──────── DATA LISTING ────────

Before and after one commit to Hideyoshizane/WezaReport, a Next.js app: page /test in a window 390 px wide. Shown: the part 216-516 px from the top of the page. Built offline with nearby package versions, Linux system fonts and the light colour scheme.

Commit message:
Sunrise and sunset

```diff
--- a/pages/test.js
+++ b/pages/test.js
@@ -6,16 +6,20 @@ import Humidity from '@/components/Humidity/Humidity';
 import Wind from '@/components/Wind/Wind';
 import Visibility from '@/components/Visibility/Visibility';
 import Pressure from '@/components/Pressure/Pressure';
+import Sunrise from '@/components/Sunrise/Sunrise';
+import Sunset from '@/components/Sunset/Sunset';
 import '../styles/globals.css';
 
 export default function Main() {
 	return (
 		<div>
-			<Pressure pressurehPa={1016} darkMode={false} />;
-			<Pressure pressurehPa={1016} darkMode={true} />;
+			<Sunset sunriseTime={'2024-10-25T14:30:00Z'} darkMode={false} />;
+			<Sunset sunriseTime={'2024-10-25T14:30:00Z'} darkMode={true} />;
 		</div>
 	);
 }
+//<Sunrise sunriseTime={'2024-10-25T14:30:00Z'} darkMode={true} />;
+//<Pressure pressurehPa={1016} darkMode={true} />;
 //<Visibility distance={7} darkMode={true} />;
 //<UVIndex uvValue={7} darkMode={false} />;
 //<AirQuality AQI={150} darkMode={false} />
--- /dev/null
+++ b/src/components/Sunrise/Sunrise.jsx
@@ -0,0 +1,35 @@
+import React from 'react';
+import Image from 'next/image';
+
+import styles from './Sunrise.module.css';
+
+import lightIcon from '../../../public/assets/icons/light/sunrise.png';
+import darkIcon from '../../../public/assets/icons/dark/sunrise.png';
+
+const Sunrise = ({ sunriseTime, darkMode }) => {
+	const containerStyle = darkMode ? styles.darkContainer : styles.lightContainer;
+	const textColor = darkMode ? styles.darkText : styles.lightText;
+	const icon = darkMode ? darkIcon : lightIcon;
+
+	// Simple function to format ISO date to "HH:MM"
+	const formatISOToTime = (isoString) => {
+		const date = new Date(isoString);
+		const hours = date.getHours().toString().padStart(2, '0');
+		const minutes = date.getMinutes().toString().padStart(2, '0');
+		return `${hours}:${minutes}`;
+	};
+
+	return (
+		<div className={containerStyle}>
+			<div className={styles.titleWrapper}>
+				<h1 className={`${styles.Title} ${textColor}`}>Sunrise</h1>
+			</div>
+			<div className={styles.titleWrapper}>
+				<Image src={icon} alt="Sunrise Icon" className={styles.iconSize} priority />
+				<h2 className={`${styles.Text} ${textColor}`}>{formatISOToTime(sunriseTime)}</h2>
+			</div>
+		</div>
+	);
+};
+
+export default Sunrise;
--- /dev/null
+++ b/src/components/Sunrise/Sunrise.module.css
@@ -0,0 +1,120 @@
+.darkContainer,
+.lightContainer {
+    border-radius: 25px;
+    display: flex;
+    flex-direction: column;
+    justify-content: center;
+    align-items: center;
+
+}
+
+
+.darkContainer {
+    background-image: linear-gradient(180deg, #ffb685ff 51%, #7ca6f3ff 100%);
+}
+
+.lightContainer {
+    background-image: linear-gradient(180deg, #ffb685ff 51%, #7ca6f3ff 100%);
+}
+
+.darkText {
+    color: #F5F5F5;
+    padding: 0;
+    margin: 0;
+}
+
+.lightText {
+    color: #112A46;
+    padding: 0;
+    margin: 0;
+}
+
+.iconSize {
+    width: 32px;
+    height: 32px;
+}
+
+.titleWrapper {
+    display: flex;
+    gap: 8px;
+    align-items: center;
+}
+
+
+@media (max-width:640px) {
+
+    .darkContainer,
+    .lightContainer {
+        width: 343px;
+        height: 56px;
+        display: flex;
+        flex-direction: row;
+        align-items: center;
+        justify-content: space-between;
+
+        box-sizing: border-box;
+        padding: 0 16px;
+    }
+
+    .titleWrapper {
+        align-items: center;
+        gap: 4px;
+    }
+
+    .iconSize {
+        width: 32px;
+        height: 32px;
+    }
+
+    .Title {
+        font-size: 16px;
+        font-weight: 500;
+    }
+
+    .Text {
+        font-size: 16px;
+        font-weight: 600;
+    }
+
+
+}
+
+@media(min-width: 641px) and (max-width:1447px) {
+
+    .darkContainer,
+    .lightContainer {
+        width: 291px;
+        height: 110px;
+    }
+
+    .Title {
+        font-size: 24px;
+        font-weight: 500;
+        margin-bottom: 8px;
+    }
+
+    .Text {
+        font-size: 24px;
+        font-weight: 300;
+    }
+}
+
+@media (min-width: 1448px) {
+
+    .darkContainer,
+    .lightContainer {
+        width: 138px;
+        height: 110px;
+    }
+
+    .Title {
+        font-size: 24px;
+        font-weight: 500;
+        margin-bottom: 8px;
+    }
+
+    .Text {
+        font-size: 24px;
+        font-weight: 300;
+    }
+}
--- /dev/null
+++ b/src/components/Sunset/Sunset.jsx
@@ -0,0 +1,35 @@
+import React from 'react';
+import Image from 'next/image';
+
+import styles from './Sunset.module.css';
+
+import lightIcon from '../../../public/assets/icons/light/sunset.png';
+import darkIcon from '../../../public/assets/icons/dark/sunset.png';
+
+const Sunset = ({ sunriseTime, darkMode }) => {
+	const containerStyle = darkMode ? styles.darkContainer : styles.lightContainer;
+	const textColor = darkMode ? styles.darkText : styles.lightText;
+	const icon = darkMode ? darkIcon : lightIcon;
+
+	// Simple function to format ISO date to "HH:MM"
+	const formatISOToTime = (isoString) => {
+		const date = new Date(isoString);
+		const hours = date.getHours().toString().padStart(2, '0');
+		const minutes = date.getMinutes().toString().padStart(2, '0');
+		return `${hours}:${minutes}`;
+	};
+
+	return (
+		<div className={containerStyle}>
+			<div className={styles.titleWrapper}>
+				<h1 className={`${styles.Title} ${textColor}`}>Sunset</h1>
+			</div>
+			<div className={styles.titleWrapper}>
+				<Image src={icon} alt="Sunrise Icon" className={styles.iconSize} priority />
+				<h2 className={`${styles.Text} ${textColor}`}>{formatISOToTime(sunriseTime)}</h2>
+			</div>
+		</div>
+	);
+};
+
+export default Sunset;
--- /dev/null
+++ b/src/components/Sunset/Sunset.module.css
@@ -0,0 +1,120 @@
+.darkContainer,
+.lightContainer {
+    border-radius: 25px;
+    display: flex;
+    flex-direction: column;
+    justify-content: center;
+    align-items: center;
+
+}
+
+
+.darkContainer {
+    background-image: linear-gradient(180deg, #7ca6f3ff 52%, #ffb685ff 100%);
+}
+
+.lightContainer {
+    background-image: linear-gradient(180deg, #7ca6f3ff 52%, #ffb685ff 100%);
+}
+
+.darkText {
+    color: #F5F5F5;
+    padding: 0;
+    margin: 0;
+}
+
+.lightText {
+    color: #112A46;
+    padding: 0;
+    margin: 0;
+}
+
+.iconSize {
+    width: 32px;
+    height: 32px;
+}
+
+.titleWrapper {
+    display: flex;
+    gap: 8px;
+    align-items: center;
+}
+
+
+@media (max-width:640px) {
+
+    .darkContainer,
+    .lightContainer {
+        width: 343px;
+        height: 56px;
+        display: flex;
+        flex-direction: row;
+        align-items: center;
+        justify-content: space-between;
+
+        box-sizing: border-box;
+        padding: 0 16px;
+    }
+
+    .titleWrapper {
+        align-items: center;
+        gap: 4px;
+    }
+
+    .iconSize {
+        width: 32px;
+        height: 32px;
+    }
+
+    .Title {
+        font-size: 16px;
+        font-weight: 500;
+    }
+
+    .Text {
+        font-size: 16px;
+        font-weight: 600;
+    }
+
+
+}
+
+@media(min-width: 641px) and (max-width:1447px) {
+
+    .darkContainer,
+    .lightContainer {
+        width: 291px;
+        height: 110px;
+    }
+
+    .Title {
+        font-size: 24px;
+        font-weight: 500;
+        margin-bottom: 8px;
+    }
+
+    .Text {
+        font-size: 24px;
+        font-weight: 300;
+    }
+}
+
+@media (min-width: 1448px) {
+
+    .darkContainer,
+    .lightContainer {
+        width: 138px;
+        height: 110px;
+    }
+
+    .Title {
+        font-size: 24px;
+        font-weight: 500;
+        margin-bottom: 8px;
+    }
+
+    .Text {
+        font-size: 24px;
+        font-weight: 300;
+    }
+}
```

────────

AIM OF THE EXERCISE: Above are the records. Copy every line in them holding "assets".

EXERCISE RESULT:
+import lightIcon from '../../../public/assets/icons/light/sunrise.png';
+import darkIcon from '../../../public/assets/icons/dark/sunrise.png';
+import lightIcon from '../../../public/assets/icons/light/sunset.png';
+import darkIcon from '../../../public/assets/icons/dark/sunset.png';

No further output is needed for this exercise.